Professor Robert H. Romer and Alyssia Bailey and family.
With Professor Robert H. Romer ’52, Alyssia Bailey and family explored her local roots. Photo by Carol Lollis

Growing up in a large adoptive family full of multiracial children like herself, Alyssia Bailey did not wonder much about her original family. “Then I got into my 30s,” she says, “and I suddenly wanted to know.”

While combing through online genealogical records, Bailey uncovered the surname of some of her maternal ancestors: Newport. When she located and had dinner with her birth mother, she asked about the name. “I did see that there was a Newport House at Amherst, but when I asked [my birth mother] about it, she acted like she didn’t know anything,” Bailey says. “So I felt like I must just have the wrong people.”

Later, though, the births of her own two children intensified Bailey’s curiosity about that side—the African-American side—of her lineage. “I went and Googled this name, Frederick Dwight Newport,” she says, and up popped a 2010 Amherst magazine article by Robert H. Romer ’52, professor emeritus of physics, on “The Untold Story of Newport House.”

Professor Robert H. Romer and Alyssia Bailey
Professor Robert H. Romer ’52 and Alyssia Bailey. Photo by Carol Lollis

As the article explained, Amherst renamed the former fraternity house in 1984 in honor of Frederick Dwight “Doc” Newport and his son Edward Foster Newport, beloved athletic trainers who worked at the College from the mid-19th to the mid-20th century. (They were also founding members of the Town of Amherst’s Hope Community Church.)

Those men, Romer wrote, were directly descended from Amos Newport, who was “born in Africa about 1715, captured as a boy and taken to America on a slave ship.” Sold in 1729 to Joseph Billing of Hatfield, Mass., Amos Newport sued for his freedom in 1766; the suit was unsuccessful but “probably contributed in some small way to the gradual ending of slavery in Massachusetts.”

Newport House
The former Phi Delta Sigma house was renamed in 1984 for two descendents of Amos Newport. Enslaved in Hatfield, Mass., Newport sued for his freedom. Photo by Henry Amistadi

This article led Bailey to Romer’s 2009 book, Slavery in the Connecticut Valley of Massachusetts, and to further Newport family research by Eric W. Weber ’70. Bailey decided to email Romer.

“I didn’t think he’d respond!” she laughs. In fact, they traded information over the next 15 months, and, with help from Weber, confifi rmed that Bailey is indeed a direct descendant of the Amherstarea Newports.

Romer describes their correspondence as “the kind of event that authors like me dream about!”

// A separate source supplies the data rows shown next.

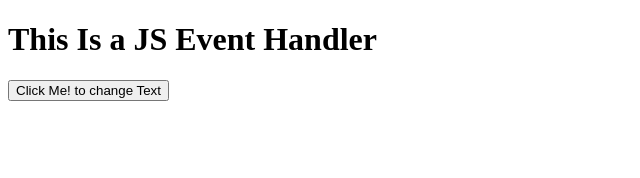
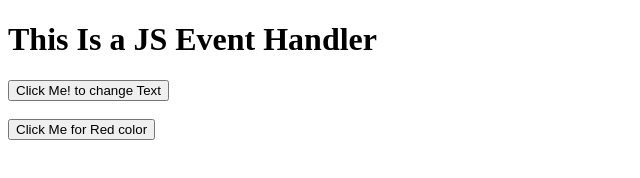
Before and after one commit to noboKumar/JS-test, a plain HTML site: page index.html in a window 1280 px wide. Shown: the whole page, without its empty margins (0-640 px from the left). Drawn offline with Linux system fonts and the light colour scheme.

Commit message:
add practice2

```diff
--- a/index.html
+++ b/index.html
@@ -1,15 +1,20 @@
 <!DOCTYPE html>
 <html lang="en">
-<head>
-    <meta charset="UTF-8">
-    <meta name="viewport" content="width=device-width, initial-scale=1.0">
+  <head>
+    <meta charset="UTF-8" />
+    <meta name="viewport" content="width=device-width, initial-scale=1.0" />
     <title>Dom-Events</title>
-</head>
-<body>
-    <!-- practice-1 -->
+  </head>
+  <body>
+    <!-- events: practice-1-->
     <h1 id="title">This Is a JS Event Handler</h1>
     <button id="btn">Click Me! to change Text</button>
+    <br>
+    <br>
+
+    <!-- Practice-2 -->
+    <button onclick="redColor()">Click Me for Red color</button>
 
     <script src="script.js"></script>
-</body>
+  </body>
 </html>
--- a/script.js
+++ b/script.js
@@ -1,4 +1,10 @@
+// Events: practice-1
 document.getElementById("btn").addEventListener('click',function(){
     const titleText = document.getElementById("title");
     titleText.innerText = "Wow! you just clicked Me."
 });
+
+//practice-2
+function redColor() {
+    document.body.style.backgroundColor = "red";
+}
```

On Feb. 5, Bailey—who lives near Atlanta—traveled to Western Massachusetts with her adoptive sister and niece. She met Romer and Weber in person for the first time, and they toured the Hatfield home where Amos Newport had been a slave. Then they attended a packed reception at Newport House, where photos and articles about the Newports were on display and Bailey met other Newport descendants. Romer spoke about Amos’s legacy, and Resident Counselor Caryce Tirop ’17 presented Bailey with a copy of the professor’s book inscribed by students currently living in the house.

Bailey says she now feels a deep connection to Romer, to Amherst College and to American history. She’s pleased to know that her family springs from “people who fought back” against slavery.

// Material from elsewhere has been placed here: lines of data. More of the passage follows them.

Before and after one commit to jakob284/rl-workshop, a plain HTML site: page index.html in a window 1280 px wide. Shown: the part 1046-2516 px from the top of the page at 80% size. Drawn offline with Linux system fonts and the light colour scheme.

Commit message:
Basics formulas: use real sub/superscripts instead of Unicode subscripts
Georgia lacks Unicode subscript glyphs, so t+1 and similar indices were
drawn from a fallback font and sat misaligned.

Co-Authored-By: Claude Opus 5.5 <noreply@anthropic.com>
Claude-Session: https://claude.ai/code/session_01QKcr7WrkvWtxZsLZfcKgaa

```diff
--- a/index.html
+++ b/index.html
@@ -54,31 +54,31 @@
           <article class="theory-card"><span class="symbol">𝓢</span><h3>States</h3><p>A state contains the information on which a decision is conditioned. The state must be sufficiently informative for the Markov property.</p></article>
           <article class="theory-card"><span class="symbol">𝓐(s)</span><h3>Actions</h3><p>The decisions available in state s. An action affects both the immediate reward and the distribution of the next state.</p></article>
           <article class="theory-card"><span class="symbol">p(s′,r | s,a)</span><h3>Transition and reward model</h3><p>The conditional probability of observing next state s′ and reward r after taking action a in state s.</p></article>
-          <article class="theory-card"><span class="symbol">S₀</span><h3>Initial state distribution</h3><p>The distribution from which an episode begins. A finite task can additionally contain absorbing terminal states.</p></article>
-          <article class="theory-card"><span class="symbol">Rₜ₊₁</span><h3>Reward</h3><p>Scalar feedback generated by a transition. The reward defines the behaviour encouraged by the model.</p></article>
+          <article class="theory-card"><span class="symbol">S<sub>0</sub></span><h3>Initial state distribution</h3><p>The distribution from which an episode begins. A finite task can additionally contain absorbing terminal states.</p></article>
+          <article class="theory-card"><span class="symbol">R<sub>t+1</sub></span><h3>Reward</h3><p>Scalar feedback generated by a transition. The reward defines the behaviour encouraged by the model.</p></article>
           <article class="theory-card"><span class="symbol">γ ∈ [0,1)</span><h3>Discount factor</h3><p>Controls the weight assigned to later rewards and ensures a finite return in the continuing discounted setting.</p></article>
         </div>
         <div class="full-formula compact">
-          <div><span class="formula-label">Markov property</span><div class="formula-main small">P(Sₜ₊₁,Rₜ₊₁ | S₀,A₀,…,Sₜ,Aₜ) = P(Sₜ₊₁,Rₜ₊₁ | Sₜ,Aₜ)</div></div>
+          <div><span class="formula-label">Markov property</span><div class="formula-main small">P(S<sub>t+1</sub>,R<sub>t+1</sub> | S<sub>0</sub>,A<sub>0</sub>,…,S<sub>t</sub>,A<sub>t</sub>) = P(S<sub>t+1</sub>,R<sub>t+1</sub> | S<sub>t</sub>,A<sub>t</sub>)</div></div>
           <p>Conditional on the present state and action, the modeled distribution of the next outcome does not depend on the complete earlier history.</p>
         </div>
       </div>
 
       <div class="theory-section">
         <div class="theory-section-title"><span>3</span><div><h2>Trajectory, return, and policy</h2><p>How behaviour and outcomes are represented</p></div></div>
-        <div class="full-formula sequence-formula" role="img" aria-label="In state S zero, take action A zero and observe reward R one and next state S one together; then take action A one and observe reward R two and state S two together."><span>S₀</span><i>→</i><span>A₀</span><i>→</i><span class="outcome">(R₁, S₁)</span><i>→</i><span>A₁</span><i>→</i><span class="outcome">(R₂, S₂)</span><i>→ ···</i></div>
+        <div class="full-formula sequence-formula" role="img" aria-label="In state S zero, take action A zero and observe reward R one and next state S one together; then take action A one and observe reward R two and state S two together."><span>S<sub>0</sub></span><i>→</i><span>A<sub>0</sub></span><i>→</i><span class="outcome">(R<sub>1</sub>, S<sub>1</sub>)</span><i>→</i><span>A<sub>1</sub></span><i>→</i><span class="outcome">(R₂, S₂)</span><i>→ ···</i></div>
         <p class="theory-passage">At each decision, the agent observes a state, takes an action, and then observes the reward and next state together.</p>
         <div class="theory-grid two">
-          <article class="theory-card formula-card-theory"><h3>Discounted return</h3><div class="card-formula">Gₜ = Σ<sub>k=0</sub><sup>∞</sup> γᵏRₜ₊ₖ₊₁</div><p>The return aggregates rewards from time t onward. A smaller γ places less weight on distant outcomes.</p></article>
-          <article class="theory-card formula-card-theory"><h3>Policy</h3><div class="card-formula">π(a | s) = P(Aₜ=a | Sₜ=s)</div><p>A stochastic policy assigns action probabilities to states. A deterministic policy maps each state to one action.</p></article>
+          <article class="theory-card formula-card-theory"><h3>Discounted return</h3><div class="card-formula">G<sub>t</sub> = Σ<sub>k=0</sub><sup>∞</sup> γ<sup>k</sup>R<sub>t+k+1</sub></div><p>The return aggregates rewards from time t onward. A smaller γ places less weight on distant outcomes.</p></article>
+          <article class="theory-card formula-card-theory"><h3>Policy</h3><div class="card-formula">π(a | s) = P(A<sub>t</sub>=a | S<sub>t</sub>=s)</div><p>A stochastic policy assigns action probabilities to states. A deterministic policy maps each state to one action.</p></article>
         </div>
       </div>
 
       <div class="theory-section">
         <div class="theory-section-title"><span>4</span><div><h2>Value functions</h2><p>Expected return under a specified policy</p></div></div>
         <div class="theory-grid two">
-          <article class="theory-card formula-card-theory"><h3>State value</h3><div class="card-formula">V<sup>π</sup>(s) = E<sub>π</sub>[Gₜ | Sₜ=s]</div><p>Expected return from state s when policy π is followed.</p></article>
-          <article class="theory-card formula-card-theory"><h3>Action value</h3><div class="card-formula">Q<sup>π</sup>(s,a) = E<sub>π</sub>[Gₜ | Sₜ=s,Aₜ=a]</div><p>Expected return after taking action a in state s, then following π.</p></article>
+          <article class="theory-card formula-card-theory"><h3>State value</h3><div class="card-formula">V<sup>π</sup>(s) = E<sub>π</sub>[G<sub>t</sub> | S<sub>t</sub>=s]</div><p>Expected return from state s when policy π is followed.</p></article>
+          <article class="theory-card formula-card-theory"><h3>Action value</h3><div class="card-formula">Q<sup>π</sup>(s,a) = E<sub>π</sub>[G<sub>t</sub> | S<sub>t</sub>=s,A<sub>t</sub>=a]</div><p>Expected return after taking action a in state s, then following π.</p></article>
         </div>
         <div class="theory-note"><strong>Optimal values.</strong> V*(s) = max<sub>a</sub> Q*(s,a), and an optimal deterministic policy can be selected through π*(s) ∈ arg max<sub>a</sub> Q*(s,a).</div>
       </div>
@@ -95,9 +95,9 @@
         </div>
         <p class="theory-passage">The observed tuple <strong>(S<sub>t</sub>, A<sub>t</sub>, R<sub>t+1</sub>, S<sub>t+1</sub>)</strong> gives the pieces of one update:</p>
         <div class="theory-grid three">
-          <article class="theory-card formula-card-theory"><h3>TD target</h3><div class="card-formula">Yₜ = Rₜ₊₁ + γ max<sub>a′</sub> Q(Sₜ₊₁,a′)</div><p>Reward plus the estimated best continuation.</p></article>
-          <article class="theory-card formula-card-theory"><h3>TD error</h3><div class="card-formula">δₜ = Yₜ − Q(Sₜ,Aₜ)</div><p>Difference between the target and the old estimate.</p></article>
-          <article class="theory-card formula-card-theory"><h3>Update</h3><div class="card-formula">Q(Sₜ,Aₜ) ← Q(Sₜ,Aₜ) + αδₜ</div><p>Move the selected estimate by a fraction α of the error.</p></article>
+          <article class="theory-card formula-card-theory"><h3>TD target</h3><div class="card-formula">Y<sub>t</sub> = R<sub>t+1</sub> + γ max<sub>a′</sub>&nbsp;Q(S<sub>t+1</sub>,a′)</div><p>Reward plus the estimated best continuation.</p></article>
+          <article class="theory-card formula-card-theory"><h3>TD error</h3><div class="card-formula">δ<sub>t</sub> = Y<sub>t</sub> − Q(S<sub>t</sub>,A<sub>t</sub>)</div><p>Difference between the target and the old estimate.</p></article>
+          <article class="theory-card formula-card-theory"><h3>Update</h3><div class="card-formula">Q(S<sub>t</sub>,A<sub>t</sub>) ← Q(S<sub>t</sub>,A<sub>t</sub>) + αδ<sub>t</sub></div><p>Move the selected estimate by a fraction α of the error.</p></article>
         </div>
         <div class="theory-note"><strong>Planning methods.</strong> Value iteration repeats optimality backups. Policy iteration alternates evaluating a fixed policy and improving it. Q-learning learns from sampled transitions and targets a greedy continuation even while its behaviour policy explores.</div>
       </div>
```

“Look at these people that were able to survive this and thrive,” she says. “For my kids, I’m very proud that I’ll be able to tell them who they are, what they come from.”